In my never ending search for the perfect headphone, I bought a 2nd-hand ultra high-end Sennheiser HD800, their flagship model. It’s not only gorgeous to watch but also sounds incredibly well. This headphone represents the top-of-the-top in the circumaural (I mean: full size headphone) category.
When I first heard this headphone I noticed how detailed and open it sound is. I’ll comment in more detail in another post. When I came home with my ‘new’ HD800 I quickly started to do comparisons with my Grado SR325.
I connected them to my The PanAm valve headphone amplifier and I quickly noticed that the HD800 has a more open sound, more detailed and balanced (the SR325 are a very bright sounding headphone) but with somewhat less ‘punch’.
Yes, it’s a headphone that sounds almost perfect, but it lacks some ‘life’ in its sound. The SR325 isn’t as well balanced, but it’s more enjoyable. I was very surprised and a bit sad…How can a 1.600€ headphone be less enjoyable than a 400€ one? I don’t know, but I’m sure it is.
So then I started to research in the web for information about that, and found many comments of other users that complained about the same issue. And it seemed that the problem was not exactly on the headphone but on the amplifier. But… wait, I was using a pretty good (and expensive too) valve headphone; Could it really my PanAm be not up to the task? It seemed so.
I found this article on Headphonia, where they explain that in the HD800 launch event in Singapore, Sennheiser chose the Lehmann Black Cube Linear to show their flagship model. In fact, it seems that that was the amplifier used during the developing of such extraordinary headphone. So it couldn’t be bad…
So I started to search for that particular headamp and their prices. It was expensive but not that much as the headphone. Talking with my friend Angel (you can watch his extraordinary music room here) he suggested me to go to Werner music store, which is a high-end store here in Barcelona, to test the amp with my HD800. He told he was a long-time customer and they indeed know him, so he can go with me and help me. And… there we went.
So we arranged a listening session on Werner and I took both my SR325 and the HD800 together with my Super-D6C and one of my best recordings from vinyl on cassette. I met Xavi who is a very nice guy and also liked photography, and he took me to the headphone set-up that they have there for testing:
Here’s a closer look:
There they have lots of high-end headamps. The Lehmann BCL is this one:
So I took my Super-D6C off my bag and showed it to Xavi, which was very surprised and also curious about its sound quality.
So I started my listening session. I first connected the SR325 as a reference and then the HD800 to the Lehmann, and… voilà! With the Lehmann it gained some punch and ‘life’ and it became clearly better than with my PanAm. I was pround that the Super-D6C performed admirably with such high-end set-up and the sound was very impressive. Even Xavi, which is accustomed to listen to many thousands of € gear agreed that a cassette player sounded really good.

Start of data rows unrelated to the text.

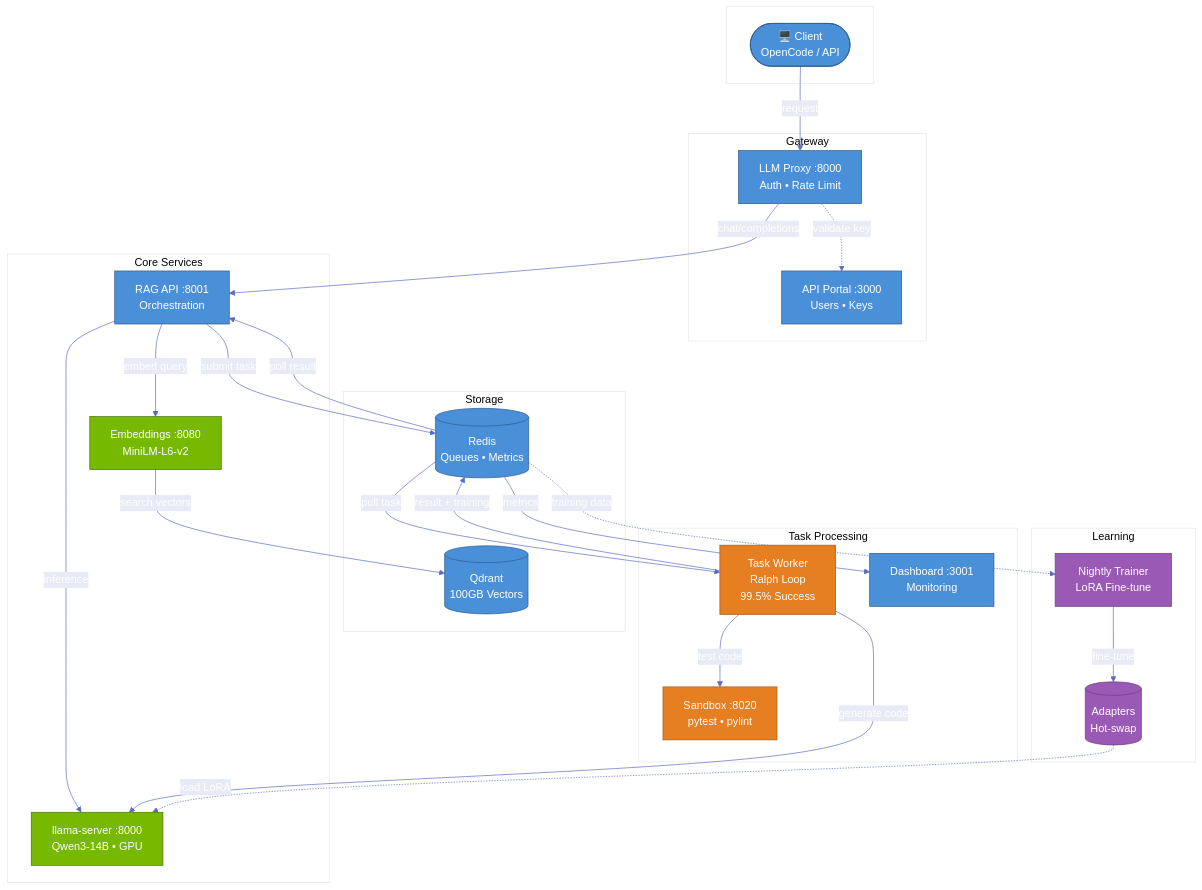
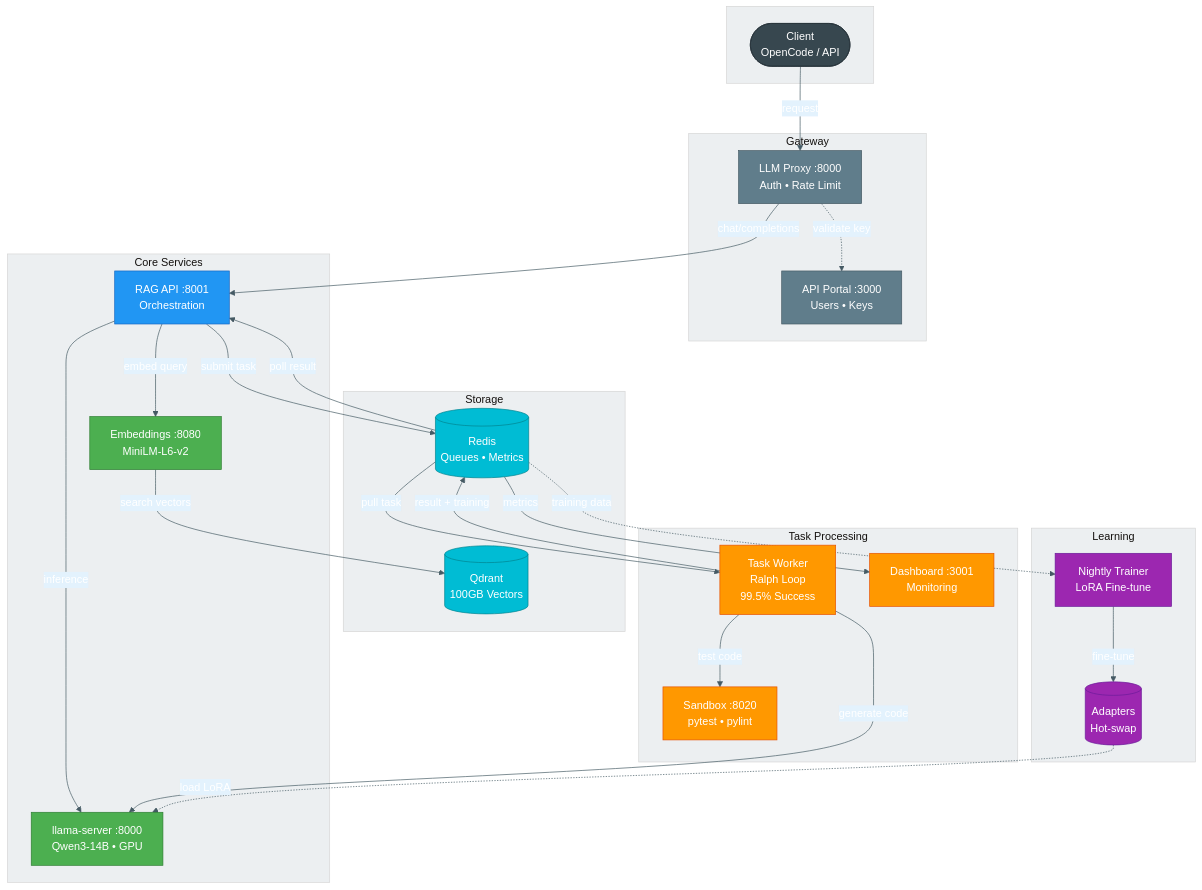
One commit to itigges22/ATLAS changed the diagram in README.md. Above: the diagram before and after it, drawn with Mermaid.

Commit message:
docs: Fix architecture diagram - add llama-server, improve accessibility
- Add missing llama-server component (Qwen3-14B GPU inference)
- Fix connections: RAG API and Task Worker → llama-server
- Fix Sandbox arrow direction (receives test requests, doesn't generate)
- Add Adapters → llama-server LoRA loading connection
- Fix WCAG accessibility: add fill colors to all nodes
- Ensure all labels and text have sufficient contrast

````diff
--- a/README.md
+++ b/README.md
@@ -38,53 +38,59 @@
 ```mermaid
-%%{init: {'theme': 'base', 'themeVariables': { 'primaryColor': '#4A90D9', 'primaryTextColor': '#fff', 'primaryBorderColor': '#2E5A8B', 'lineColor': '#5C6BC0', 'secondaryColor': '#E8EAF6', 'tertiaryColor': '#fff'}}}%%
+%%{init: {'theme': 'base', 'themeVariables': { 'primaryColor': '#2196F3', 'primaryTextColor': '#fff', 'primaryBorderColor': '#1565C0', 'lineColor': '#455A64', 'secondaryColor': '#E3F2FD', 'tertiaryColor': '#ECEFF1'}}}%%
 flowchart TB
     subgraph external[" "]
-        client(["🖥️ Client<br/>OpenCode / API"])
+        client(["Client<br/>OpenCode / API"])
     end
     subgraph gateway["Gateway"]
         proxy["LLM Proxy :8000<br/>Auth • Rate Limit"]
         portal["API Portal :3000<br/>Users • Keys"]
     end
     subgraph core["Core Services"]
         rag["RAG API :8001<br/>Orchestration"]
         llama["llama-server :8000<br/>Qwen3-14B • GPU"]
         embed["Embeddings :8080<br/>MiniLM-L6-v2"]
     end
     subgraph data["Storage"]
         qdrant[("Qdrant<br/>100GB Vectors")]
         redis[("Redis<br/>Queues • Metrics")]
     end
     subgraph atlas["Task Processing"]
         worker["Task Worker<br/>Ralph Loop<br/>99.5% Success"]
         sandbox["Sandbox :8020<br/>pytest • pylint"]
         dash["Dashboard :3001<br/>Monitoring"]
     end
     subgraph learn["Learning"]
         trainer["Nightly Trainer<br/>LoRA Fine-tune"]
         lora[("Adapters<br/>Hot-swap")]
     end
     client -->|"request"| proxy
     proxy -.->|"validate key"| portal
     proxy -->|"chat/completions"| rag
     rag -->|"inference"| llama
     rag -->|"embed query"| embed
     embed -->|"search vectors"| qdrant
     rag -->|"submit task"| redis
     redis -->|"poll result"| rag
     redis -->|"pull task"| worker
     worker -->|"test code"| sandbox
     worker -->|"generate code"| llama
     worker -->|"result + training"| redis
     redis -->|"metrics"| dash
     redis -.->|"training data"| trainer
     trainer -->|"fine-tune"| lora
     lora -.->|"load LoRA"| llama
-    classDef gpu fill:#76B900,stroke:#4a7200,color:#fff
-    classDef storage fill:#4A90D9,stroke:#2E5A8B,color:#fff
-    classDef process fill:#E67E22,stroke:#a85a16,color:#fff
-    classDef learn fill:#9B59B6,stroke:#6c3d80,color:#fff
+    classDef client fill:#37474F,stroke:#263238,color:#fff
+    classDef gateway fill:#607D8B,stroke:#455A64,color:#fff
+    classDef core fill:#2196F3,stroke:#1565C0,color:#fff
+    classDef gpu fill:#4CAF50,stroke:#2E7D32,color:#fff
+    classDef storage fill:#00BCD4,stroke:#00838F,color:#fff
+    classDef process fill:#FF9800,stroke:#E65100,color:#fff
+    classDef learn fill:#9C27B0,stroke:#6A1B9A,color:#fff
+    class client client
+    class proxy,portal gateway
+    class rag core
     class llama,embed gpu
     class qdrant,redis storage
-    class worker,sandbox process
+    class worker,sandbox,dash process
     class trainer,lora learn
 ```
````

Not only the HD800 sounds clearly better with the BCL, but also it became a better sounding headphone compared to the SR325. So finally the ‘mistery’ was solved…

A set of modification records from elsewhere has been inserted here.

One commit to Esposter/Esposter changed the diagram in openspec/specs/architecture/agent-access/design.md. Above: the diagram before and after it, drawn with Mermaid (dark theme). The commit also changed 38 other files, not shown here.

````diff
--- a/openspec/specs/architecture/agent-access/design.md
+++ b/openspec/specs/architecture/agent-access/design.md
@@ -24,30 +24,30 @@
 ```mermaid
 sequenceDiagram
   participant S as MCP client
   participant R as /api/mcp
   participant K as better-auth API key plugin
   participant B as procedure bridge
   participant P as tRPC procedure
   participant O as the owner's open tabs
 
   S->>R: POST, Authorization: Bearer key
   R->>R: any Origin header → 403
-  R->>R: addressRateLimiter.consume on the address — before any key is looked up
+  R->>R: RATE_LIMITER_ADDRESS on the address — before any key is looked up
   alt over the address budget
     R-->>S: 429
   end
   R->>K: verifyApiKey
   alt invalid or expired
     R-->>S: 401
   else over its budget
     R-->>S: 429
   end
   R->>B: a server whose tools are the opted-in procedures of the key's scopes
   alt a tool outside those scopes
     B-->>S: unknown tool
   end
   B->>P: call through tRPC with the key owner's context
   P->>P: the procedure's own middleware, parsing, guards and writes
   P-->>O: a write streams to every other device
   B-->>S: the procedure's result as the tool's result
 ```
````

All that means that the HD800 is not only an excellent headphone, but also one of the most exigent in terms of amplification, so if you want one of these, be sure to keep more budget in the pocket for a high-end headamp, particularly the Lehmann BCL, or you may be disappointed. Many people complain about that, but I see this more like a supercar: if you can buy one of these, you may expect also the best tires, gas and maybe an upgrade kit to make it even faster.

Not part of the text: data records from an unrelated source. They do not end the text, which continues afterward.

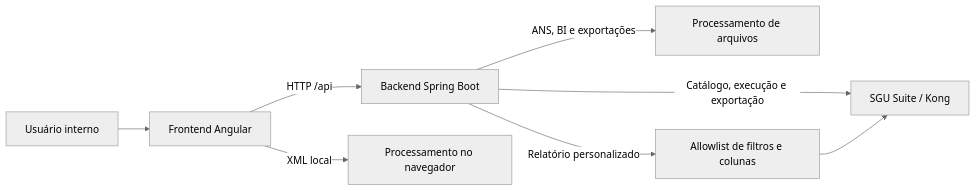
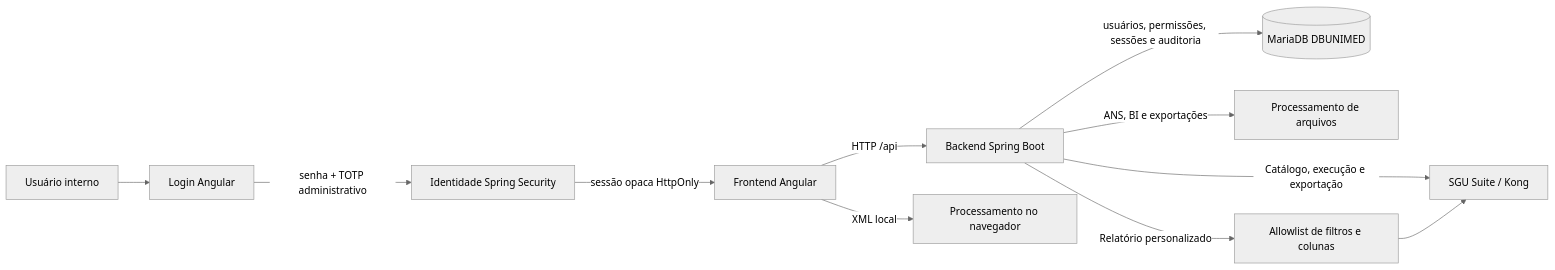
Before and after one commit to HeitorLeite/Unimed-Tools: the first of 4 diagrams in docs/ARQUITETURA.md, drawn with Mermaid (neutral theme). The commit also changed other lines of this file and 71 other files, not shown here.

Commit message:
feat(login): Adiciona login/cadastro para limitar acesso e permissões

````diff
--- a/docs/ARQUITETURA.md
+++ b/docs/ARQUITETURA.md
@@ -7,10 +7,13 @@
 ```mermaid
 flowchart LR
-    U[Usuário interno] --> F[Frontend Angular]
+    U[Usuário interno] --> L[Login Angular]
+    L -->|senha + TOTP administrativo| I[Identidade Spring Security]
+    I -->|sessão opaca HttpOnly| F[Frontend Angular]
     F -->|HTTP /api| B[Backend Spring Boot]
+    B -->|usuários, permissões, sessões e auditoria| D[(MariaDB DBUNIMED)]
     B -->|Catálogo, execução e exportação| S[SGU Suite / Kong]
     F -->|XML local| X[Processamento no navegador]
     B -->|ANS, BI e exportações| A[Processamento de arquivos]
     B -->|Relatório personalizado| P[Allowlist de filtros e colunas]
     P --> S
 ```
````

So I decided to buy it and after that I only enjoy my HD800 with that amp, because it’s a pair of ‘gadgets’ that may not work well separately, but always together. However, with my other headphones I prefer the warmer sound of the valves of the PanAm.